Goal of the exercise
What lines of the material hold the string "vapor"? Pull each of them out.

++++ Extracted information ++++

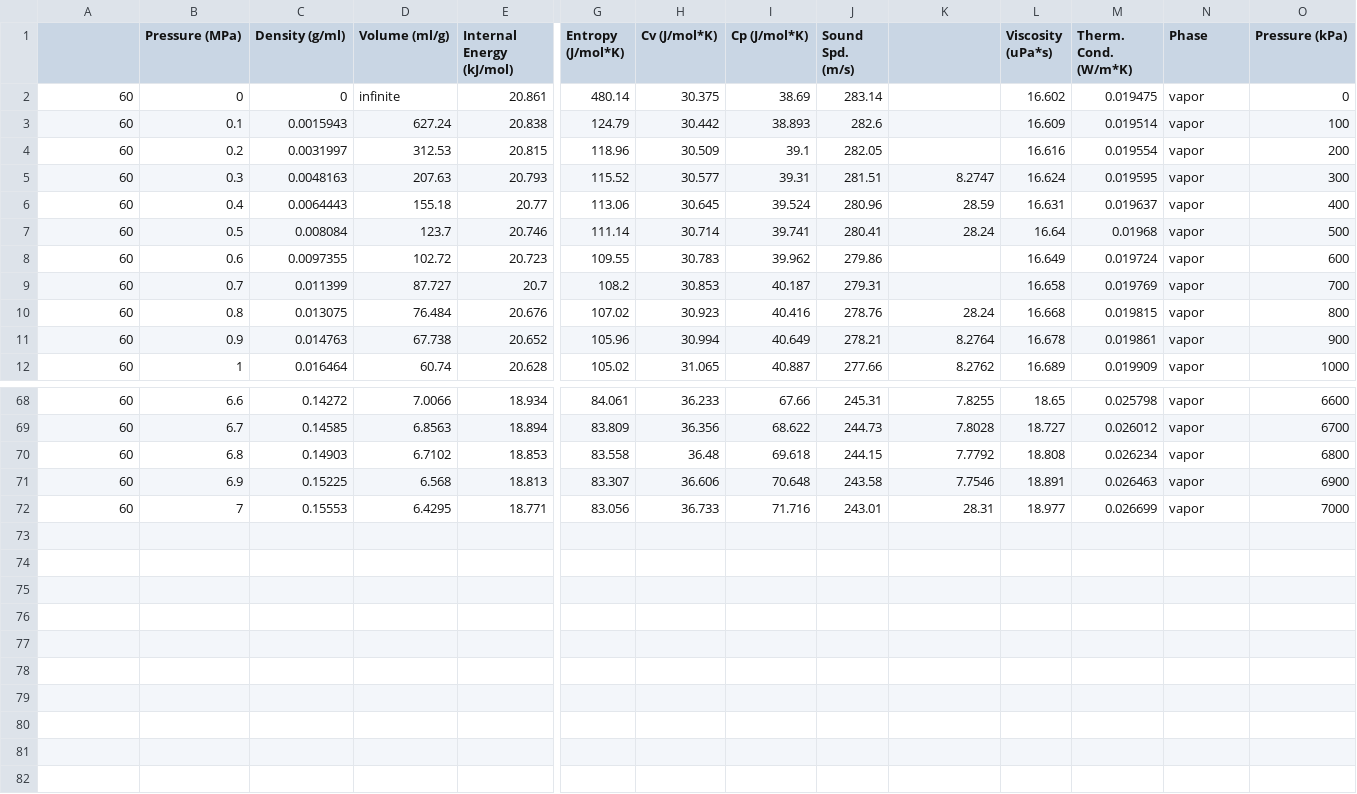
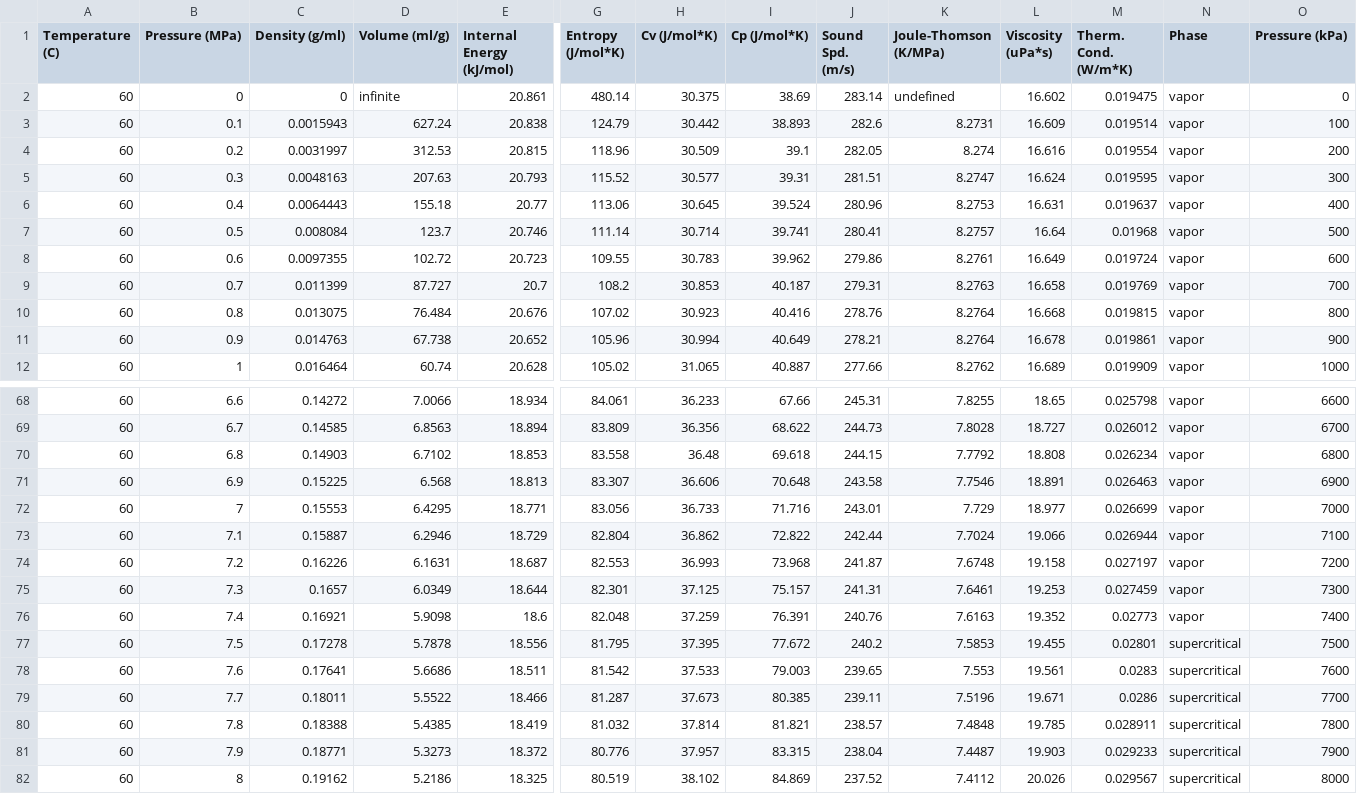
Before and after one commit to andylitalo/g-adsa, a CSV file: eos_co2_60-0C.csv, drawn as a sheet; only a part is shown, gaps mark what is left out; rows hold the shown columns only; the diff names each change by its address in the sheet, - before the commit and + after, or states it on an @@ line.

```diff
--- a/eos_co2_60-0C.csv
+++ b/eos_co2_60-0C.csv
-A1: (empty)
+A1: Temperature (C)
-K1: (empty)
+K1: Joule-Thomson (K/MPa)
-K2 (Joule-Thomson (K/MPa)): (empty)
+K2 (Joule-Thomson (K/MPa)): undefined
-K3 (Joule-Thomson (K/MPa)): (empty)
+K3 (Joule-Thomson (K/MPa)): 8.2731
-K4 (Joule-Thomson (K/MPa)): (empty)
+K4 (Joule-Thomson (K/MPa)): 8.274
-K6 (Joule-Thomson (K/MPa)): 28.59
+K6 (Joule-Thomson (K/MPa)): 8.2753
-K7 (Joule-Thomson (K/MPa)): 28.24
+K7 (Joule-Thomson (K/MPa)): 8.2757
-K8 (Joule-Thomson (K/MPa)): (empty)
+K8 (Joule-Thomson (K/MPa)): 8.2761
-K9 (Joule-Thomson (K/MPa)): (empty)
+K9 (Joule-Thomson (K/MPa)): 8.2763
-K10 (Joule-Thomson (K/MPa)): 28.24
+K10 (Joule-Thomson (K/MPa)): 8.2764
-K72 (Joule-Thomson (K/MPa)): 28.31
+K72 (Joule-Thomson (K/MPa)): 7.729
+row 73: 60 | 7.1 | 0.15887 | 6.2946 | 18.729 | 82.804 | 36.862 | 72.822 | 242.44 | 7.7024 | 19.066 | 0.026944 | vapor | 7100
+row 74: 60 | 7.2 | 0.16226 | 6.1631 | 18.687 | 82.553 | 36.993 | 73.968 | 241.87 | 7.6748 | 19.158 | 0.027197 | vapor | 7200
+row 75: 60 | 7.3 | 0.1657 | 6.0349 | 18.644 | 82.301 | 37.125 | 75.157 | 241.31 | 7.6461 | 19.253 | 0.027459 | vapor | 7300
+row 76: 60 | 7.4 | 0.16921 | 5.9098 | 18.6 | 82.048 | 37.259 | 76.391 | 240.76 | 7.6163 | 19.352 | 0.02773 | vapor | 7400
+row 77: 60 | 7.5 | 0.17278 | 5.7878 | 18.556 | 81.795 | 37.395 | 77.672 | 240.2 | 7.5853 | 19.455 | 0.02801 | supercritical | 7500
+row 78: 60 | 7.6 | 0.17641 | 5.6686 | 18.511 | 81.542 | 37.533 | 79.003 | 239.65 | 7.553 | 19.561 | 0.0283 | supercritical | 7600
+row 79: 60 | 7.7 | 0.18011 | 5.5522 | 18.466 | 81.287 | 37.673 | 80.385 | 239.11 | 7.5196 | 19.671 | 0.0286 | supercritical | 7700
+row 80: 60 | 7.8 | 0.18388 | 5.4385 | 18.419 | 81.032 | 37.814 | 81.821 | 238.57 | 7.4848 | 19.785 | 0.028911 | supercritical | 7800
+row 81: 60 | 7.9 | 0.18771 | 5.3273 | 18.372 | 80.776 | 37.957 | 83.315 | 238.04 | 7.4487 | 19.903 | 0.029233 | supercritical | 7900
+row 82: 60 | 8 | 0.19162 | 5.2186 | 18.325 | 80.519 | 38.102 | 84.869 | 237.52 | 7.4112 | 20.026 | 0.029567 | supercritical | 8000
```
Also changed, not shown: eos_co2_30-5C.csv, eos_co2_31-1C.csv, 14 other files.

++++

Task response
+row 73: 60 | 7.1 | 0.15887 | 6.2946 | 18.729 | 82.804 | 36.862 | 72.822 | 242.44 | 7.7024 | 19.066 | 0.026944 | vapor | 7100
+row 74: 60 | 7.2 | 0.16226 | 6.1631 | 18.687 | 82.553 | 36.993 | 73.968 | 241.87 | 7.6748 | 19.158 | 0.027197 | vapor | 7200
+row 75: 60 | 7.3 | 0.1657 | 6.0349 | 18.644 | 82.301 | 37.125 | 75.157 | 241.31 | 7.6461 | 19.253 | 0.027459 | vapor | 7300
+row 76: 60 | 7.4 | 0.16921 | 5.9098 | 18.6 | 82.048 | 37.259 | 76.391 | 240.76 | 7.6163 | 19.352 | 0.02773 | vapor | 7400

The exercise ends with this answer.